בסיעתא דשמיא

Writing

  • Poetry

Tweets


Respecting Provenance with Metadata

Fontgoddess has posted twice on her affection for metadata, providing examples of how others, even librarians, are tagging their files.

I started out tagging with the quiet and devout rigour of a monk gilding the dome of the basillica, but I eventually gave up with the genre field of id3 because it felt dishonest to tag entire albums according to a single genre style, and I was too lazy to tag different genres to individual tracks in an album. But isn’t that what it comes down to, laziness? Not in the seven mortal sins concept of laziness, but more so in finding the balance between the strict control of information and the freedom of the music to wander into one’s listening queue like a free-radical crying “Serendipity!”

All Music Guide does a nice job of identifying genres and flavors and styles of music, and I value the meaningful typology of genre classifications as useful and more than academic. However, for now I’m keeping my musical associations in my head and not in my tag, and using (the free and open source) Albumlist to listen to and shuffle my mp3s by album whilst listening through Winamp. It’s enough (and actually necessary) for so many of my music files to remain associated with their respective (concept) albums when I listen to them.

mp3s may have liberated individual single tracks from their Albums, even leading some people to question whether Albums are now a quaint anachronism, and while this may be true for some short and sweet pop tracks, so many progressive, classical, and electronic pieces are lost without the provenance of their album. The whole, in these cases, is greater than the individual track, and that’s what makes Albumlist and plug-ins like it (are there any others like it?) so useful.

Below, an image of LuigiHann’s Adventure for Atari 2600 skin for winamp, with the Albumlist and Cover&TAG plugins.

About Aharon N. Varady


Aharon's Omphalos is the hobbit hole of Aharon Varady, founding director of the Open Siddur Project.
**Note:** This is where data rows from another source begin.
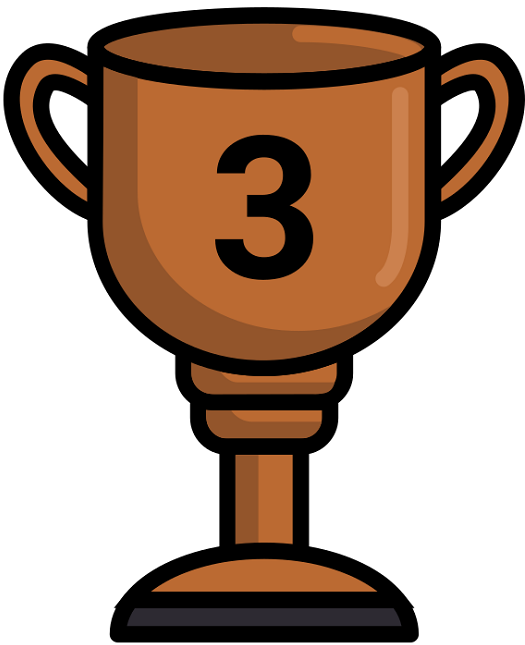
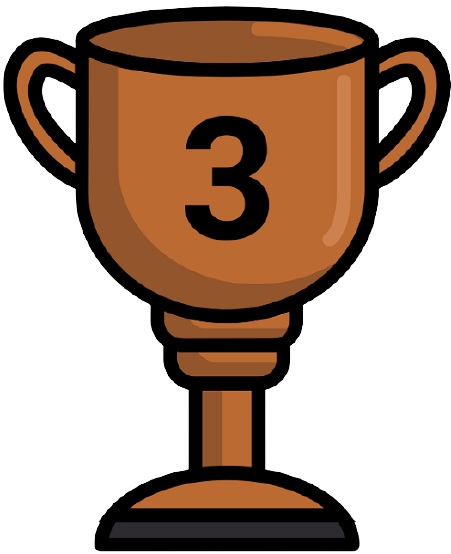
Mejora interfaz puntuaciones

diff --git a/src/components/Puntuaciones.jsx b/src/components/Puntuaciones.jsx
@@ -1,9 +1,10 @@
 import React, { useEffect } from "react";
 import "./Puntuaciones.css";
+import Oro from "../img/Oro.png";
+import Plata from "../img/Plata.png";
+import Bronce from "../img/Bronce.png";
 import { useState } from "react/cjs/react.development";
-import { consultarDatabase } from "../config/firebase";
-
-// INTERFAZ DE PUNTUACIONES. A TRAVÉS DE UNA LISTA Y UN .MAP, SE MUESTRAN LOS USUARIOS, PUNTUACIONES Y FECHA.
+import { ConsultarColeccionFiltrada } from "../config/firebase";
 
 export default function Puntuaciones() {
   const [listaUsuarios, setListaUsuarios] = useState([]);
@@ -12,27 +13,82 @@ export default function Puntuaciones() {
     actualizarListaUsuarios();
   }, []);
 
+  // Se extraen de la base de datos, los 10 primeros jugadores con mejor puntaje ordenado de mayor a menor
+
   async function actualizarListaUsuarios() {
-    setListaUsuarios(await consultarDatabase("usuarios"));
+    setListaUsuarios(
+      await ConsultarColeccionFiltrada("usuarios", "puntuacion", ">", 0)
+    );
   }
 
   return (
     <>
+      {/* Se imprimen los 3 mejores jugadores de forma separada al resto */}
+
       <div className="body-puntuaciones">
         <div className="container d-flex align-items-center align-self-center justify-content-center">
-          <div className="list-group w-75 mt-5">
-            {listaUsuarios.map((u) => (
+          <div className="row mt-2 mx-5 cl-12">
+            <div className="card col-md-3 my-5 mx-md-5 pt-3 order-md-2 bg-dark text-warning rounded border border-warning">
+              <img
+                src={Oro}
+                className="card-img-top responsive"
+                alt="Copa de oro"
+              />
+              <div className="card-body">
+                <h5 className="card-title text-center">
+                  {listaUsuarios[0]?.nickname}
+                </h5>
+                <p className="card-text">
+                  Puntuacion: {listaUsuarios[0]?.puntuacion}{" "}
+                </p>
+                <p className="card-text">Fecha: {listaUsuarios[0]?.fecha}</p>
+              </div>
+            </div>
+            <div className="card col-md-3 my-5 mx-md-4 pt-3 order-md-1 bg-dark text-light rounded border border-info">
+              <img src={Plata} className="card-img-top" alt="Copa de oro" />
+              <div className="card-body">
+                <h5 className="card-title text-center">
+                  {listaUsuarios[1]?.nickname}
+                </h5>
+                <p className="card-text">
+                  Puntuacion: {listaUsuarios[1]?.puntuacion}
+                </p>
+                <p className="card-text">Fecha: {listaUsuarios[1]?.fecha}</p>
+              </div>
+            </div>
+            <div className="card col-md-3 my-5 mx-md-4 pt-3 order-md-3 bg-dark text-light rounded border border-secondary">
+              <img src={Bronce} className="card-img-top" alt="Copa de oro" />
+              <div className="card-body">
+                <h5 className="card-title text-center">
+                  {listaUsuarios[2]?.nickname}
+                </h5>
+                <p className="card-text">
+                  Puntuacion: {listaUsuarios[2]?.puntuacion}
+                </p>
+                <p className="card-text">Fecha: {listaUsuarios[2]?.fecha}</p>
+              </div>
+            </div>
+          </div>
+        </div>
+
+        {/* Se Imprimen los ultimos 7 jugadores en una lista aparte */}
+
+        <div className="container d-flex align-items-center align-self-center justify-content-center">
+          <div className="list-group w-50">
+            {listaUsuarios.slice(3).map((usuario) => (
               <li
-                key={u.id}
-                className="list-group-item list-group-item-action flex-column align-items-start bg-dark text-light"
+                key={usuario.id}
+                className="list-group-item list-group-item-action flex-column align-items-start bg-dark text-light rounded border border-success"
               >
                 <div className="d-flex">
                   <h5 className="mb-1 container-fluid mt-2">
-                    Nickname: {u.nickname}{" "}
+                    {usuario?.nickname}
                   </h5>
-                  <small className="w-25">{u.fecha}</small>
+                  <small className="w-25">{usuario?.fecha}</small>
                 </div>
-                <p className="container-fluid mt-2">Puntaje: {u.puntuacion}</p>
+                <p className="container-fluid mt-2">
+                  Puntaje: {usuario?.puntuacion}
+                </p>
               </li>
             ))}
           </div>

diff --git a/src/components/Login.jsx b/src/components/Login.jsx
@@ -1,55 +1,45 @@
-import { useContext, useEffect, useState} from "react";
+import { useContext, useEffect, useState } from "react";
 import { Link } from "react-router-dom";
-import { consultarDatabase, guardarDatabase} from "../config/firebase";
+import { consultarDatabase, guardarDatabase } from "../config/firebase";
 import "./Login.css";
-import { InfoUsuario} from "./UserContext";
-
+import { InfoUsuario } from "./UserContext";
 
 //PANTALLA DE LOGIN, DONDE EL USUARIO SE PUEDE LOGUEAR SIMPLEMENTE CON EL NICKNAME.
 //NO HAY NICKNAME REPETIDOS, PERO NO TIENEN RESTRICCIONES EN TEMA DE NÚMERO DE CARACTERES.
 //SI SE INGRESA UN NICKNAME QUE YA SE ENCUENTRA EN LA BASE DE DATOS, SE EXTRAE SU INFORMACIÓN Y SE JUEGA CON ÉL
 
-
 export default function Login() {
-
-  const {usuario, setUsuario} = useContext(InfoUsuario)
-  const [listaUsuarios, setListaUsuarios] = useState([])
+  const { usuario, setUsuario } = useContext(InfoUsuario);
+  const [listaUsuarios, setListaUsuarios] = useState([]);
 
   useEffect(() => {
-    actualizarListaUsuarios()
-
-  },[]);
-
+    actualizarListaUsuarios();
+  }, []);
 
   async function actualizarListaUsuarios() {
-    setListaUsuarios(await consultarDatabase('usuarios'));
-};
+    setListaUsuarios(await consultarDatabase("usuarios"));
+  }
 
-  const handleUsuario = ()=>{
-    
-    let usuarioExiste = null
-    usuarioExiste = listaUsuarios.find(u=>u.nickname === usuario.nickname)
-    if(usuarioExiste){
-      setUsuario(usuarioExiste)
-    }else{
-
+  const handleUsuario = () => {
+    let usuarioExiste = null;
+    usuarioExiste = listaUsuarios.find((u) => u.nickname === usuario.nickname);
+    if (usuarioExiste) {
+      setUsuario(usuarioExiste);
+    } else {
       setUsuario({
         nickname: usuario.nickname,
         fecha: new Date().toDateString(),
-        puntuacion: 0
-      }
-      )
+        puntuacion: 0,
+      });
       // setListaUsuarios([...listaUsuarios, usuario])
-      guardarDatabase('usuarios',usuario)
+      guardarDatabase("usuarios", usuario);
     }
+  };
 
-  }
-
-const handleSetUsuario = (e)=>{
-  setUsuario({...usuario, nickname:e.target.value})
-}
+  const handleSetUsuario = (e) => {
+    setUsuario({ ...usuario, nickname: e.target.value });
+  };
   return (
-
     <>
       <div className="d-flex body-Login">
         <div className="container d-flex align-items-center align-self-center justify-content-center">

diff --git a/src/config/firebase.js b/src/config/firebase.js
@@ -13,6 +13,10 @@ import {
   getDoc,
   doc,
   updateDoc,
+  where,
+  orderBy,
+  limit
+
 } from "firebase/firestore";
 
 
@@ -85,6 +89,32 @@ export const actualizarDocumentoDatabase = async (
   }
 };
 
+// Extrae una colección filtrada de la base de datos, de forma descendente limitado a 10
+
+export const ConsultarColeccionFiltrada = async (nombreColeccion, keyDocumento, condicion, value) => {
+    try {
+      const response = await getDocs(
+                                      query(
+                                             collection(database, nombreColeccion), 
+                                             where(keyDocumento, condicion, value), 
+                                             orderBy(keyDocumento, 'desc'), 
+                                             limit(10) // Limita a 10 la cantidad de jugadores a extraer
+                                           )
+                                    );
+      console.log(response);
+      const elementos = response.docs.map((doc) => {
+        const document = {
+          id: doc.id,
+          ...doc.data()
+        }
+        return document;
+      })
+  console.log(elementos)
+      return elementos
+    } catch (error) {
+      throw new Error(error.message)
+    }
+  }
He is a community planner and environmental educator working to improve stewardship of the Public Domain, be it the physical and natural commons of urban park systems or the creative and cultural commons of libraries and museums. His advocacy for open-source strategies in the Jewish community has been written about in the Atlantic Magazine, the Yiddish Forverts, Tablet, and Haaretz. He is particularly interested in pedagogies for advancing ecological wisdom, developing creative and emotional intelligence, and realizing effective theurgical praxes . He welcomes your comments, personal messages, and kind words. If you find his work helpful to your own or you'd simply like to support him, please consider donating via his Patreon account.

Leave a Reply

בסיעתא דארעא